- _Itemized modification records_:
□ □ □

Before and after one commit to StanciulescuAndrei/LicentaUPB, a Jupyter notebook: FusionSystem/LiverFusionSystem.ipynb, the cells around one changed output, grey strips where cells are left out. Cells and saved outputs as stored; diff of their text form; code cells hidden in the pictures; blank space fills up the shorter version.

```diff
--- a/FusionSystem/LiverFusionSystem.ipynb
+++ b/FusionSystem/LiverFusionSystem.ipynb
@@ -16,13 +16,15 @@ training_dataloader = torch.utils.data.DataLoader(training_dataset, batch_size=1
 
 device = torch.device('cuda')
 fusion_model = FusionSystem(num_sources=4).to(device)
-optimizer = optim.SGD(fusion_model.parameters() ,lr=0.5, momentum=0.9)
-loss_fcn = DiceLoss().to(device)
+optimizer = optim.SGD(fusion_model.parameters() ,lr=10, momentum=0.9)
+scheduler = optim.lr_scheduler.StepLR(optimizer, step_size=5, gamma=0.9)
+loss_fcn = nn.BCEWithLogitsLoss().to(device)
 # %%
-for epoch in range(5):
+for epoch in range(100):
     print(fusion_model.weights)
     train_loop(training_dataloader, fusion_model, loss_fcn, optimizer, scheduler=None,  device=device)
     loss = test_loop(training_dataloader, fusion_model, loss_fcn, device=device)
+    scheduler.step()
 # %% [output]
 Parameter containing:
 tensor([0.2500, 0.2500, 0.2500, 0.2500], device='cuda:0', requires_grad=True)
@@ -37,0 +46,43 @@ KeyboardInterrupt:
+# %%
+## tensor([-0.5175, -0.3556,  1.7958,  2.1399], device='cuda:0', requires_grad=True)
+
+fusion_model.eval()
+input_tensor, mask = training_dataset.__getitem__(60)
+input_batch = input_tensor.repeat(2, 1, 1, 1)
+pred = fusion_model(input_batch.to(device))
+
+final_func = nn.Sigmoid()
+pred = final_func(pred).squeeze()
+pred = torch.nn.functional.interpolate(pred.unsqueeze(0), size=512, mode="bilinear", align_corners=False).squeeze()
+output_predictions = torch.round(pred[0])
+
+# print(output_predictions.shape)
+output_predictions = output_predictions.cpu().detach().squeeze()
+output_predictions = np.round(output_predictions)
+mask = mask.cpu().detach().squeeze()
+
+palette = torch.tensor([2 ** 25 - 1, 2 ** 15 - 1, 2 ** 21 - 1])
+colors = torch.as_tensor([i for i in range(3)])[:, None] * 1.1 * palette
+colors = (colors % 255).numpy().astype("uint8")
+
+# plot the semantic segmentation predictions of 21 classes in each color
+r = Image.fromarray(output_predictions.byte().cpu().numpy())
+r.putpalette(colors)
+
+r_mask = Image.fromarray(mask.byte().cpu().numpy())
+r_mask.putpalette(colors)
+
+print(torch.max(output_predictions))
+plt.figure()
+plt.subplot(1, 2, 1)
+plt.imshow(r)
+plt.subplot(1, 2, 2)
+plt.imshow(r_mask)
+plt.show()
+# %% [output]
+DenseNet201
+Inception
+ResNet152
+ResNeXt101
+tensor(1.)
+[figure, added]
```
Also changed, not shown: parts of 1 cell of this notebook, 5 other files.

□ □ □

- _Exercise aim_: Exactly as they stand above, retype all of the records.

- _Answer below_:
Before and after one commit to StanciulescuAndrei/LicentaUPB, a Jupyter notebook: FusionSystem/LiverFusionSystem.ipynb, the cells around one changed output, grey strips where cells are left out. Cells and saved outputs as stored; diff of their text form; code cells hidden in the pictures; blank space fills up the shorter version.

```diff
--- a/FusionSystem/LiverFusionSystem.ipynb
+++ b/FusionSystem/LiverFusionSystem.ipynb
@@ -16,13 +16,15 @@ training_dataloader = torch.utils.data.DataLoader(training_dataset, batch_size=1
 
 device = torch.device('cuda')
 fusion_model = FusionSystem(num_sources=4).to(device)
-optimizer = optim.SGD(fusion_model.parameters() ,lr=0.5, momentum=0.9)
-loss_fcn = DiceLoss().to(device)
+optimizer = optim.SGD(fusion_model.parameters() ,lr=10, momentum=0.9)
+scheduler = optim.lr_scheduler.StepLR(optimizer, step_size=5, gamma=0.9)
+loss_fcn = nn.BCEWithLogitsLoss().to(device)
 # %%
-for epoch in range(5):
+for epoch in range(100):
     print(fusion_model.weights)
     train_loop(training_dataloader, fusion_model, loss_fcn, optimizer, scheduler=None,  device=device)
     loss = test_loop(training_dataloader, fusion_model, loss_fcn, device=device)
+    scheduler.step()
 # %% [output]
 Parameter containing:
 tensor([0.2500, 0.2500, 0.2500, 0.2500], device='cuda:0', requires_grad=True)
@@ -37,0 +46,43 @@ KeyboardInterrupt:
+# %%
+## tensor([-0.5175, -0.3556,  1.7958,  2.1399], device='cuda:0', requires_grad=True)
+
+fusion_model.eval()
+input_tensor, mask = training_dataset.__getitem__(60)
+input_batch = input_tensor.repeat(2, 1, 1, 1)
+pred = fusion_model(input_batch.to(device))
+
+final_func = nn.Sigmoid()
+pred = final_func(pred).squeeze()
+pred = torch.nn.functional.interpolate(pred.unsqueeze(0), size=512, mode="bilinear", align_corners=False).squeeze()
+output_predictions = torch.round(pred[0])
+
+# print(output_predictions.shape)
+output_predictions = output_predictions.cpu().detach().squeeze()
+output_predictions = np.round(output_predictions)
+mask = mask.cpu().detach().squeeze()
+
+palette = torch.tensor([2 ** 25 - 1, 2 ** 15 - 1, 2 ** 21 - 1])
+colors = torch.as_tensor([i for i in range(3)])[:, None] * 1.1 * palette
+colors = (colors % 255).numpy().astype("uint8")
+
+# plot the semantic segmentation predictions of 21 classes in each color
+r = Image.fromarray(output_predictions.byte().cpu().numpy())
+r.putpalette(colors)
+
+r_mask = Image.fromarray(mask.byte().cpu().numpy())
+r_mask.putpalette(colors)
+
+print(torch.max(output_predictions))
+plt.figure()
+plt.subplot(1, 2, 1)
+plt.imshow(r)
+plt.subplot(1, 2, 2)
+plt.imshow(r_mask)
+plt.show()
+# %% [output]
+DenseNet201
+Inception
+ResNet152
+ResNeXt101
+tensor(1.)
+[figure, added]
```
Also changed, not shown: parts of 1 cell of this notebook, 5 other files.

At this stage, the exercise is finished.